# [WHAT TO PRODUCE]
Please report how many lines in the records below contain the word "loop", and give nothing else.

[DATA RECORDS Boundary: Start]

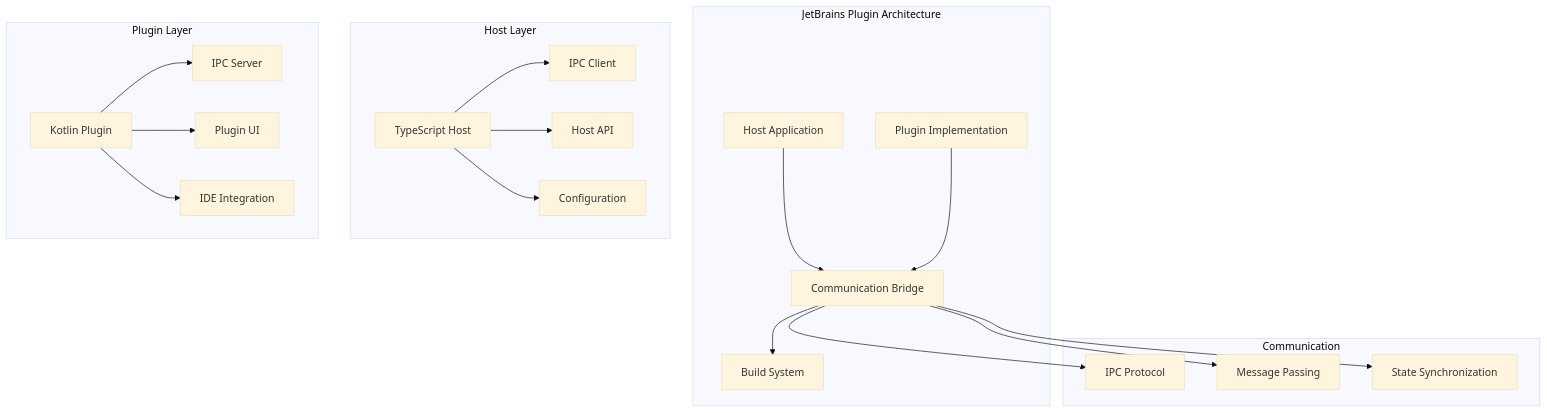
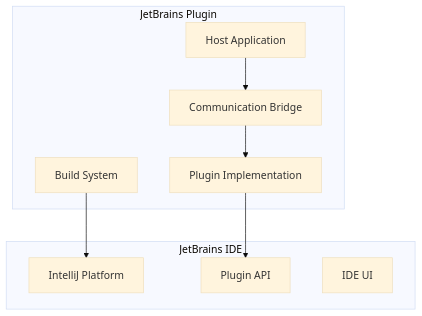
One commit to mschulkind/kilocode changed the diagram in docs/integrations/JETBRAINS_PLUGIN.md. Above: the diagram before and after it, drawn with Mermaid (base theme). The commit also changed other lines of this file and 41 other files, not shown here.

````diff
--- a/docs/integrations/JETBRAINS_PLUGIN.md
+++ b/docs/integrations/JETBRAINS_PLUGIN.md
@@ -43,45 +45,20 @@
 ```mermaid
 graph TB
-    subgraph "JetBrains Plugin Architecture"
+    subgraph "JetBrains Plugin"
         HA[Host Application]
         PI[Plugin Implementation]
         CB[Communication Bridge]
         BS[Build System]
     end
-
-    subgraph "Host Layer"
-        TS[TypeScript Host]
-        IPC[IPC Client]
-        API[Host API]
-        CONFIG[Configuration]
+    
+    subgraph "JetBrains IDE"
+        IDE[IntelliJ Platform]
+        API[Plugin API]
+        UI[IDE UI]
     end
-
-    subgraph "Plugin Layer"
-        KP[Kotlin Plugin]
-        IPC_S[IPC Server]
-        UI[Plugin UI]
-        INT[IDE Integration]
-    end
-
-    subgraph "Communication"
-        PROTO[IPC Protocol]
-        MSG[Message Passing]
-        SYNC[State Synchronization]
-    end
-
+    
     HA --> CB
-    PI --> CB
-    CB --> BS
-
-    TS --> IPC
-    TS --> API
-    TS --> CONFIG
-
-    KP --> IPC_S
-    KP --> UI
-    KP --> INT
-
-    CB --> PROTO
-    CB --> MSG
-    CB --> SYNC
+    PI --> API
+    CB --> PI
+    BS --> IDE
 ```
````
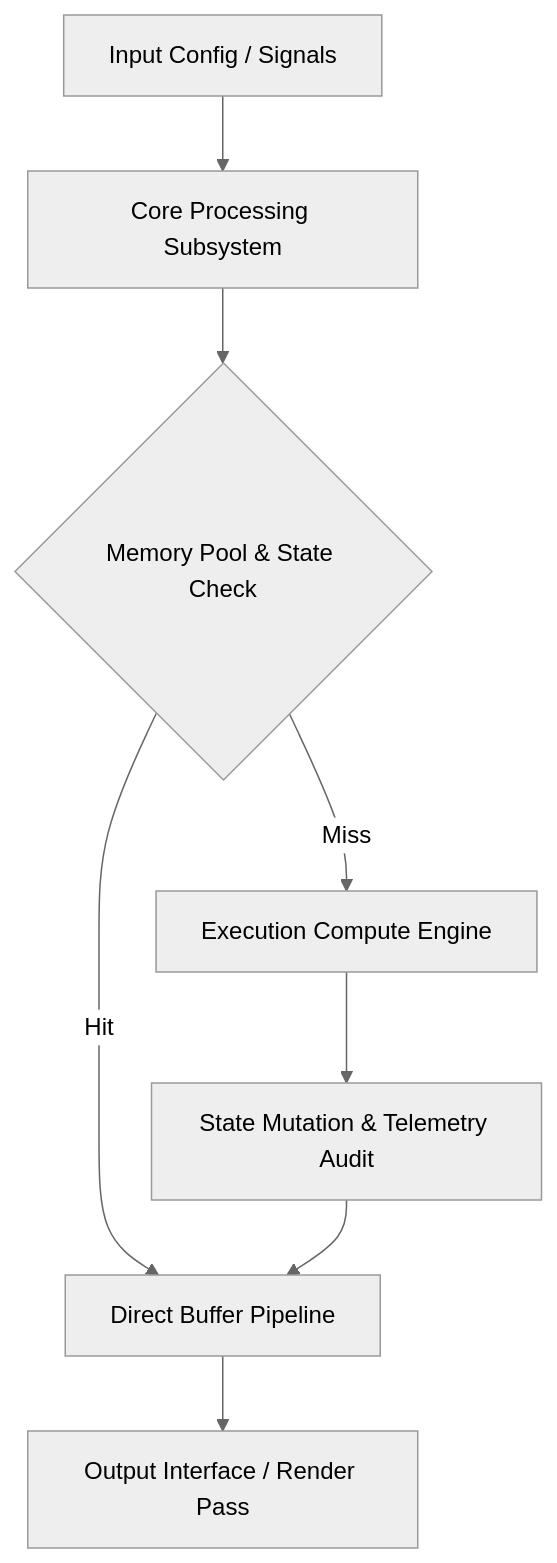
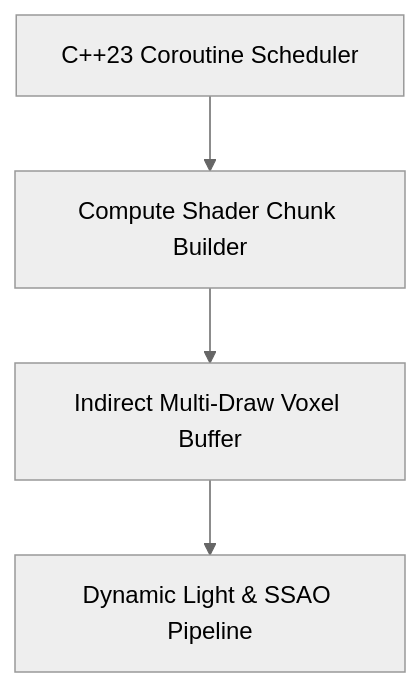
Before and after one commit to Jirnyak/gigahrush2: the diagram in README.md, drawn with Mermaid (neutral theme). The commit also changed other lines of this file, not shown here.

Commit message:
docs: enrich gigahrush2 README with deep domain diagrams, technical specs & 100% human docs

````diff
--- a/README.md
+++ b/README.md
@@ -27,10 +25,6 @@
 ```mermaid
 graph TD
-    A[Input Config / Signals] --> B[Core Processing Subsystem]
-    B --> C{Memory Pool & State Check}
-    C -- Hit --> D[Direct Buffer Pipeline]
-    C -- Miss --> E[Execution Compute Engine]
-    E --> F[State Mutation & Telemetry Audit]
-    F --> D
-    D --> G[Output Interface / Render Pass]
+    A[C++23 Coroutine Scheduler] --> B[Compute Shader Chunk Builder]
+    B --> C[Indirect Multi-Draw Voxel Buffer]
+    C --> D[Dynamic Light & SSAO Pipeline]
 ```
````
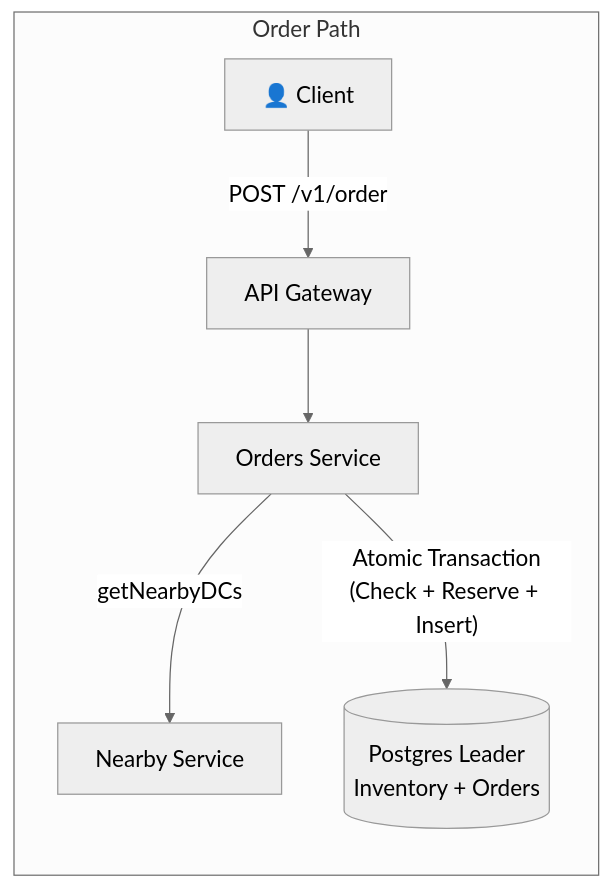
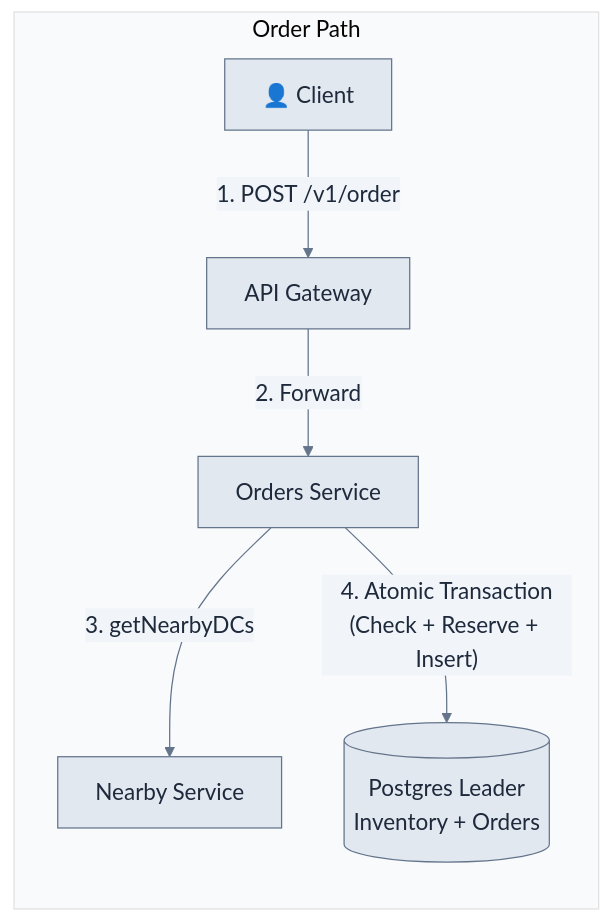
One commit to vipi-n/swe-101 changed the eighth of 14 diagrams in hld/localDeliveryService.md. Above: the diagram before and after it, drawn with Mermaid. The commit also changed other lines of this file, not shown here.

````diff
--- a/hld/localDeliveryService.md
+++ b/hld/localDeliveryService.md
@@ -370,10 +370,10 @@
 ```mermaid
-%%{init: {'theme': 'neutral', 'themeVariables': {'fontSize': '18px'}}}%%
+%%{init: {'theme': 'base', 'themeVariables': {'fontSize': '18px', 'primaryColor': '#e2e8f0', 'primaryTextColor': '#1e293b', 'primaryBorderColor': '#64748b', 'lineColor': '#64748b', 'secondaryColor': '#f1f5f9', 'tertiaryColor': '#f8fafc'}}}%%
 flowchart LR
     subgraph Order Path
-        Client["👤 Client"] -->|"POST /v1/order"| GW["API Gateway"]
-        GW --> OS["Orders Service"]
-        OS -->|"getNearbyDCs"| NS["Nearby Service"]
-        OS -->|"Atomic Transaction<br/>(Check + Reserve + Insert)"| Leader[("Postgres Leader<br/>Inventory + Orders")]
+        Client["👤 Client"] -->|"1. POST /v1/order"| GW["API Gateway"]
+        GW -->|"2. Forward"| OS["Orders Service"]
+        OS -->|"3. getNearbyDCs"| NS["Nearby Service"]
+        OS -->|"4. Atomic Transaction<br/>(Check + Reserve + Insert)"| Leader[("Postgres Leader<br/>Inventory + Orders")]
     end
 ```
````
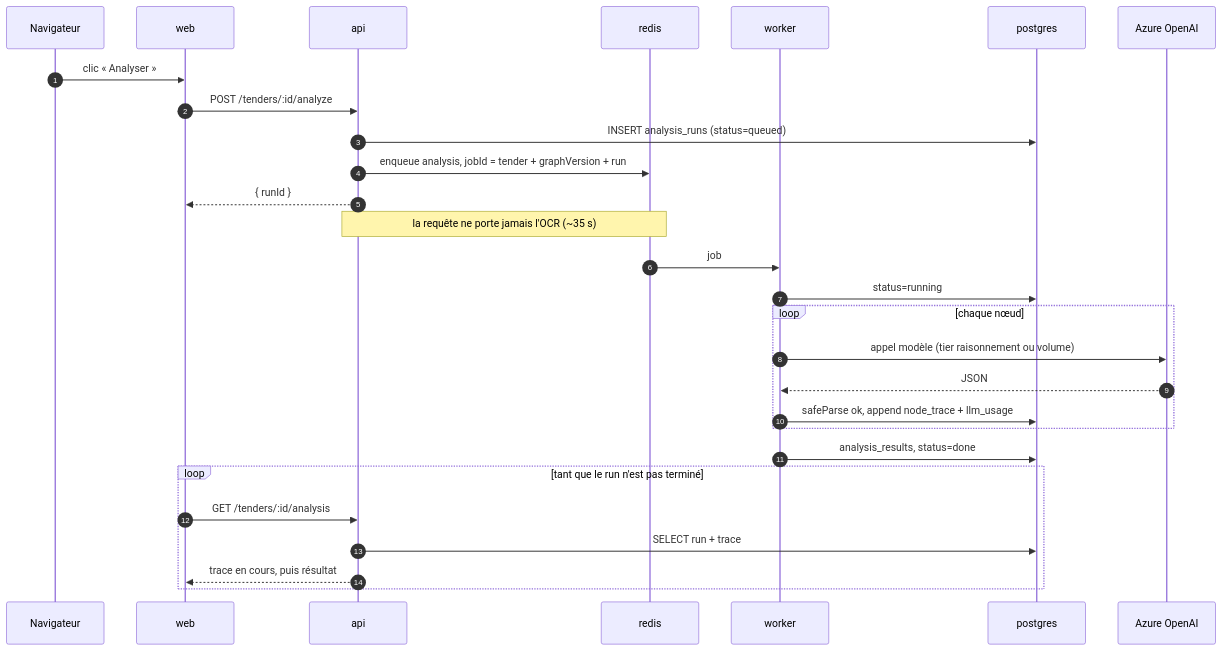
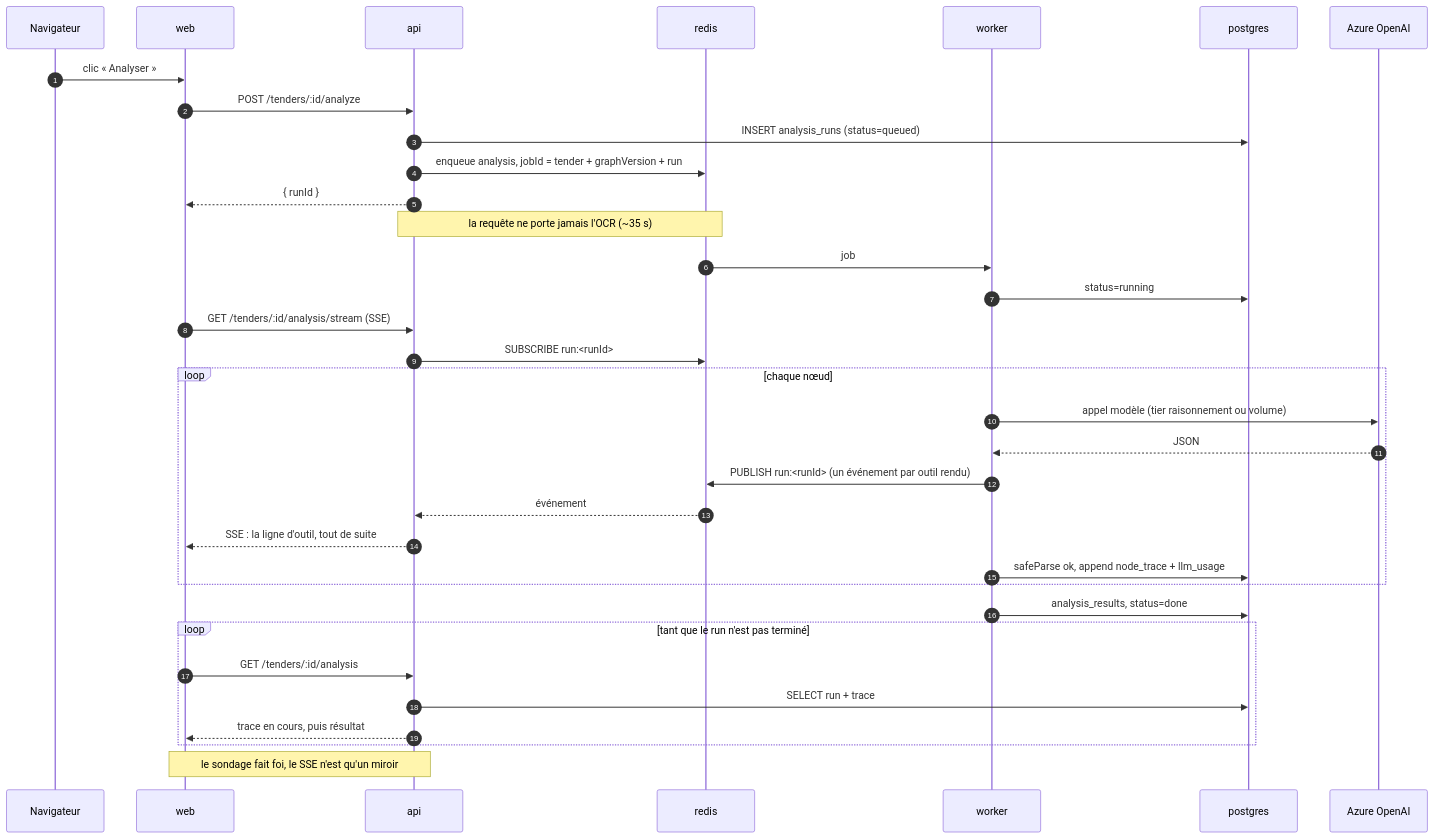
Before and after one commit to abdel-oue/TenderPilot: the fifth of 9 diagrams in docs/diagrams.md, drawn with Mermaid. The commit also changed other lines of this file and 6 other files, not shown here.

````diff
--- a/docs/diagrams.md
+++ b/docs/diagrams.md
@@ -154,33 +154,39 @@
 ```mermaid
 sequenceDiagram
   autonumber
   participant U as Navigateur
   participant W as web
   participant A as api
   participant R as redis
   participant K as worker
   participant P as postgres
   participant L as Azure OpenAI
 
   U->>W: clic « Analyser »
   W->>A: POST /tenders/:id/analyze
   A->>P: INSERT analysis_runs (status=queued)
   A->>R: enqueue analysis, jobId = tender + graphVersion + run
   A-->>W: { runId }
   Note over A,R: la requête ne porte jamais l'OCR (~35 s)
 
   R->>K: job
   K->>P: status=running
+  W->>A: GET /tenders/:id/analysis/stream (SSE)
+  A->>R: SUBSCRIBE run:<runId>
   loop chaque nœud
     K->>L: appel modèle (tier raisonnement ou volume)
     L-->>K: JSON
+    K->>R: PUBLISH run:<runId> (un événement par outil rendu)
+    R-->>A: événement
+    A-->>W: SSE : la ligne d'outil, tout de suite
     K->>P: safeParse ok, append node_trace + llm_usage
   end
   K->>P: analysis_results, status=done
 
   loop tant que le run n'est pas terminé
     W->>A: GET /tenders/:id/analysis
     A->>P: SELECT run + trace
     A-->>W: trace en cours, puis résultat
   end
+  Note over W,A: le sondage fait foi, le SSE n'est qu'un miroir
 ```
````
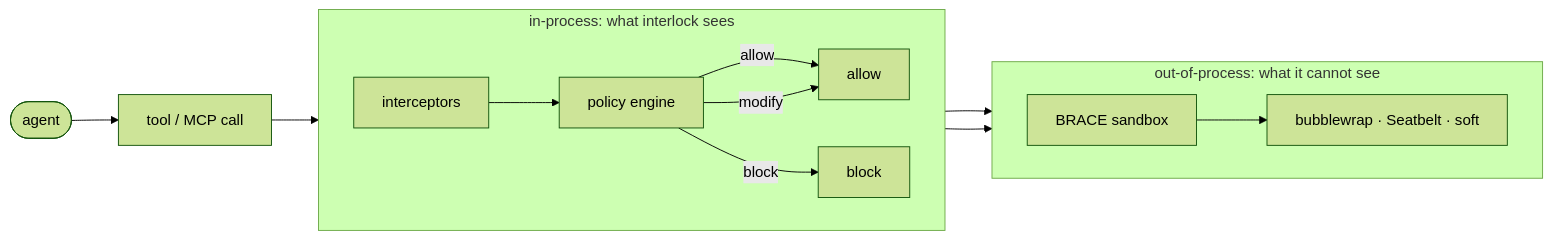
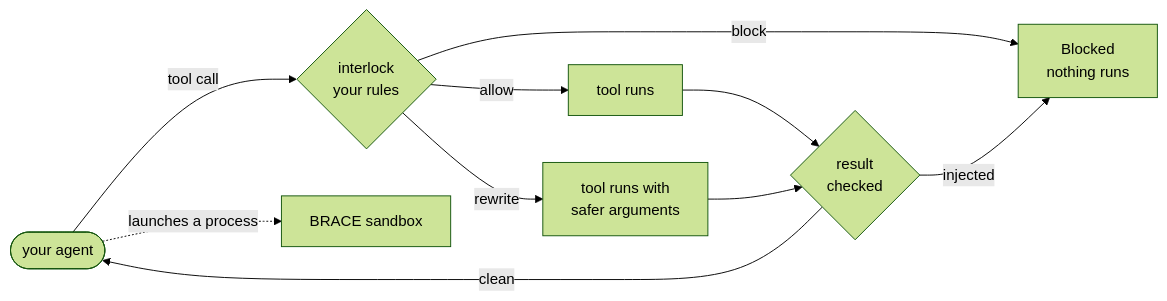
One commit to SourceShift/InterLock changed the diagram in README.md. Above: the diagram before and after it, drawn with Mermaid (forest theme). The commit also changed other lines of this file and 51 other files, not shown here.

````diff
--- a/README.md
+++ b/README.md
@@ -13,21 +61,12 @@
 ```mermaid
 flowchart LR
-    agent([agent]) --> toolcall["tool / MCP call"]
-
-    subgraph inproc["in-process: what interlock sees"]
-        direction LR
-        interceptors["interceptors"] --> engine["policy engine"]
-        engine -->|"allow"| ok["allow"]
-        engine -->|"modify"| ok
-        engine -->|"block"| no["block"]
-    end
-
-    subgraph outproc["out-of-process: what it cannot see"]
-        direction LR
-        brace["BRACE sandbox"] --> backends["bubblewrap · Seatbelt · soft"]
-    end
-
-    toolcall --> interceptors
-    interceptors --> brace
-    engine --> brace
+    agent(["your agent"]) -->|"tool call"| check{"interlock<br/>your rules"}
+    check -->|"allow"| run["tool runs"]
+    check -->|"rewrite"| safer["tool runs with<br/>safer arguments"]
+    check -->|"block"| stop["Blocked<br/>nothing runs"]
+    run --> rcheck{"result<br/>checked"}
+    safer --> rcheck
+    rcheck -->|"clean"| agent
+    rcheck -->|"injected"| stop
+    agent -.->|"launches a process"| brace["BRACE sandbox"]
 ```
````
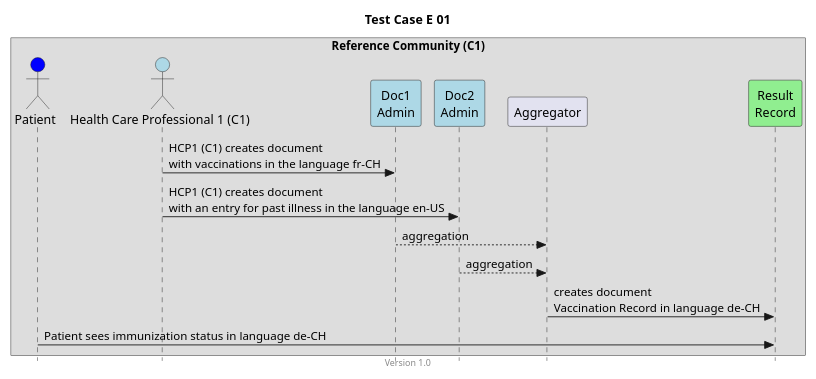
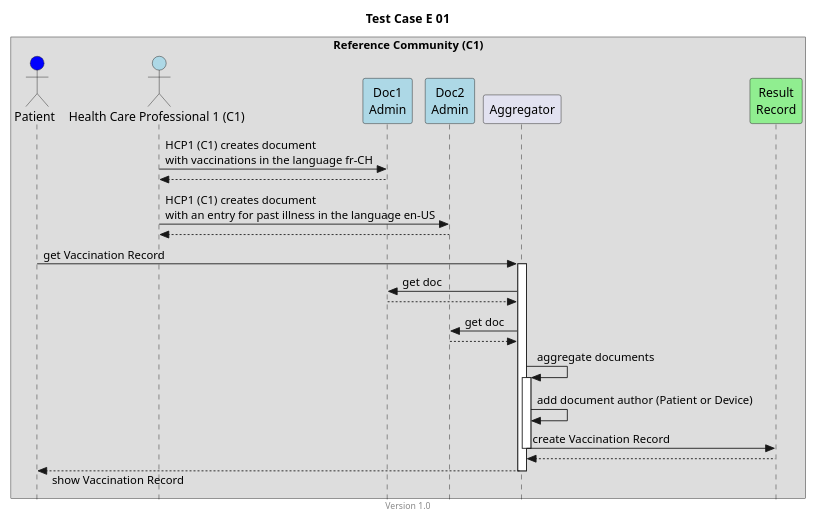
One commit to hl7ch/ch-vacd changed the diagram in input/images-source/TCE01.plantuml. Above: the diagram before and after it, drawn with PlantUML. The commit also changed 17 other files, not shown here.

Commit message:
#190 rework the seq diagrams

```diff
--- a/input/images-source/TCE01.plantuml
+++ b/input/images-source/TCE01.plantuml
@@ -1,28 +1,44 @@
 @startuml
 title Test Case E 01
 footer Version 1.0
 skinparam responseMessageBelowArrow true
 skinparam style strictuml
 scale max 800 width
 
 
 box "Reference Community (C1)"
 actor "Patient" as PAT #blue
 actor "Health Care Professional 1 (C1)" as HCP1_C1 #lightblue
 participant "Doc1\nAdmin" as Doc1 #lightblue
 participant "Doc2\nAdmin" as Doc2 #lightblue
 participant Aggregator as AGG
 participant "Result\nRecord" as RES #lightgreen
 end box
 
 HCP1_C1 -> Doc1: HCP1 (C1) creates document\nwith vaccinations in the language fr-CH
+HCP1_C1 <-- Doc1
 
 HCP1_C1 -> Doc2: HCP1 (C1) creates document\nwith an entry for past illness in the language en-US
+HCP1_C1 <-- Doc2
 
-Doc1 --> AGG: aggregation
-Doc2 --> AGG: aggregation
-AGG -> RES: creates document\nVaccination Record in language de-CH
-PAT -> RES: Patient sees immunization status in language de-CH
+PAT -> AGG: get Vaccination Record
+activate AGG
+
+AGG -> Doc1: get doc
+AGG <-- Doc1
+
+AGG -> Doc2: get doc
+AGG <-- Doc2
+ 
+AGG -> AGG: aggregate documents 
+activate AGG
+AGG -> AGG: add document author (Patient or Device)
+AGG -> RES: create Vaccination Record
+deactivate AGG
+AGG <-- RES
+
+PAT <-- AGG: show Vaccination Record
+deactivate AGG
 
 
 @enduml
```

[DATA RECORDS Boundary: End]

# [SOLVED PROBLEM]
2